This is my smaller point-and-shoot camera for the days I don’t want to lug the bigger one. It’s perfect for going out in the evening as I can just slip it into a tiny purse.
**Tip: If on a long term trip (or even just going to a different time zone), remember to change your camera’s time anytime you cross time zones. This makes it much easier when you go to sort your photos during or after your trip. Believe me, after 3 years, 30-some-odd countries, and thousands of photos, it helps being organized and chronological.
I love Apple and it’s nice to have my music on long plane, train, and bus rides or when I go for a run or lay at the beach. Sometimes, if ear plugs aren’t keeping out the noise of nearby snorers or people on the other side of paper-thin walls, an iPod can do the trick.
**Tip: If you are already bringing a laptop, no need for the iPod wall charger, just bring the USB cord to attach and charge off your laptop. Takes up less space.
Don’t forget extra camera batteries, extra camera memory cards, camera & computer cords/chargers, international plug adapter set, laptop surge protector cord, flash drives. I also had a headphone splitter, for sharing my music with friends along the way.
i love laptop
With my keen 20/20 hindsight, I can see that I couldn’t have done my trip without my laptop. Four years ago, I considered not bringing one and just using internet cafes. I imagine, I could have gotten by like that and would not have known the difference. But, now that I have traveled with a laptop, I would never do it differently.
Some say, it’s not ‘pure’ traveling and perhaps they are right.

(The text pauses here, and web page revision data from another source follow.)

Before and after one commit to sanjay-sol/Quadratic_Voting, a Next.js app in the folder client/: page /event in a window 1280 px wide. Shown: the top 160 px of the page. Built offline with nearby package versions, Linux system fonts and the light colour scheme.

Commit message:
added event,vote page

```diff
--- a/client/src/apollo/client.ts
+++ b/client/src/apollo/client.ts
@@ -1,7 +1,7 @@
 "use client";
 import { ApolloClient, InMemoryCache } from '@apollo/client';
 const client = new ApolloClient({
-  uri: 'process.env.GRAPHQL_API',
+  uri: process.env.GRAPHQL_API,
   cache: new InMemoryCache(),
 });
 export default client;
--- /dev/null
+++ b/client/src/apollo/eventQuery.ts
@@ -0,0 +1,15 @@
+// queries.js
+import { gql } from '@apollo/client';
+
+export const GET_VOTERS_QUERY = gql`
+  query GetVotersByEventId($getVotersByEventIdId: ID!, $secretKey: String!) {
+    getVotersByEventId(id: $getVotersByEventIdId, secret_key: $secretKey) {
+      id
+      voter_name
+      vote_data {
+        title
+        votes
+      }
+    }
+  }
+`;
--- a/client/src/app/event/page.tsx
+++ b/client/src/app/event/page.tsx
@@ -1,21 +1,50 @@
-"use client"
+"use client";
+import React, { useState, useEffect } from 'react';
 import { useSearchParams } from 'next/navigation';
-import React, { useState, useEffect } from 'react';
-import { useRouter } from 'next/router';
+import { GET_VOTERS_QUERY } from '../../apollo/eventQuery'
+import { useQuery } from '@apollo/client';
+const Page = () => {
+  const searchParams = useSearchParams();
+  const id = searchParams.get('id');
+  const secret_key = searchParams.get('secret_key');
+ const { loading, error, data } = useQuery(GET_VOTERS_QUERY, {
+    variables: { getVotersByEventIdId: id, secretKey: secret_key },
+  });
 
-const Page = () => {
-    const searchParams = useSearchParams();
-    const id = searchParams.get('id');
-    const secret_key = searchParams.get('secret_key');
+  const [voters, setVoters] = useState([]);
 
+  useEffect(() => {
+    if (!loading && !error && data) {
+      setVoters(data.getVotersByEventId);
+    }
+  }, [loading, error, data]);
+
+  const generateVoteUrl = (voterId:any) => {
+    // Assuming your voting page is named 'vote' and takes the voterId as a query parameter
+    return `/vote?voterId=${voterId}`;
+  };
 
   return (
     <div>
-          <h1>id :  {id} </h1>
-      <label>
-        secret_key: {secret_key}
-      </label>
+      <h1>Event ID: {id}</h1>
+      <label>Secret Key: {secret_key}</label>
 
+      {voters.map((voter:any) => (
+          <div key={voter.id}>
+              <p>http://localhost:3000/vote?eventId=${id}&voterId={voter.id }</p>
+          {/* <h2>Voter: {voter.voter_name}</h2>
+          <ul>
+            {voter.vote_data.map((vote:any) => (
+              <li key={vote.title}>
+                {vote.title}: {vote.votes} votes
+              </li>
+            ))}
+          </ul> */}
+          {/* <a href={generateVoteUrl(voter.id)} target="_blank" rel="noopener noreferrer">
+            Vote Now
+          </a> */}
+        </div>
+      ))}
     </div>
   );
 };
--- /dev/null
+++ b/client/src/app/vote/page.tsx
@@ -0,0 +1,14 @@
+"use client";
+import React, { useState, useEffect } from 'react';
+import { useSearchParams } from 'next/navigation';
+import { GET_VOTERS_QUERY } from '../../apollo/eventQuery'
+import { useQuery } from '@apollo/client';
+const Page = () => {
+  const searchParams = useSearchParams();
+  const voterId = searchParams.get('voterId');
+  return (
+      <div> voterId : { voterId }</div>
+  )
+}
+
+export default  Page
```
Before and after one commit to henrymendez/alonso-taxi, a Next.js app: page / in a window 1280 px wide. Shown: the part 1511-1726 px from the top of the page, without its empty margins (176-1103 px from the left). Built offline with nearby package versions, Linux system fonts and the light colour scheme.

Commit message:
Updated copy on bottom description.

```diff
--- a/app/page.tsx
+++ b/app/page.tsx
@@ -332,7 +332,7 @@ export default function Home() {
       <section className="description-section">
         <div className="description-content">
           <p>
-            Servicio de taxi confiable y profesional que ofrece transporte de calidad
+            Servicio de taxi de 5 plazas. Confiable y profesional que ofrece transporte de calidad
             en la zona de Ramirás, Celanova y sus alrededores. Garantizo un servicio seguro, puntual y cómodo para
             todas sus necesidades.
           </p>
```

But I don’t care about labels and such and it made my trip amazing and easier for me for so many reasons. With the aid of a laptop and internet connection you can:
- Book planes, trains, and automobiles
- Book hotels, hostels, and couches
- Check bank and credit card accounts, pay bills online
- Meet locals via websites such as Couchsurfing.com, Expat sites, and Meetup.com
- Keep in touch with friends & family back home and new ones abroad
- Set up meetings with friends and other travelers before arrival
- Research destinations, tours, activities, restaurants, cafes, just about anything…
- Download your photos and back them up on DVDs and also on an internet photo site like Flickr
- Write a blog like THIS one and keep your readers in touch and inspired!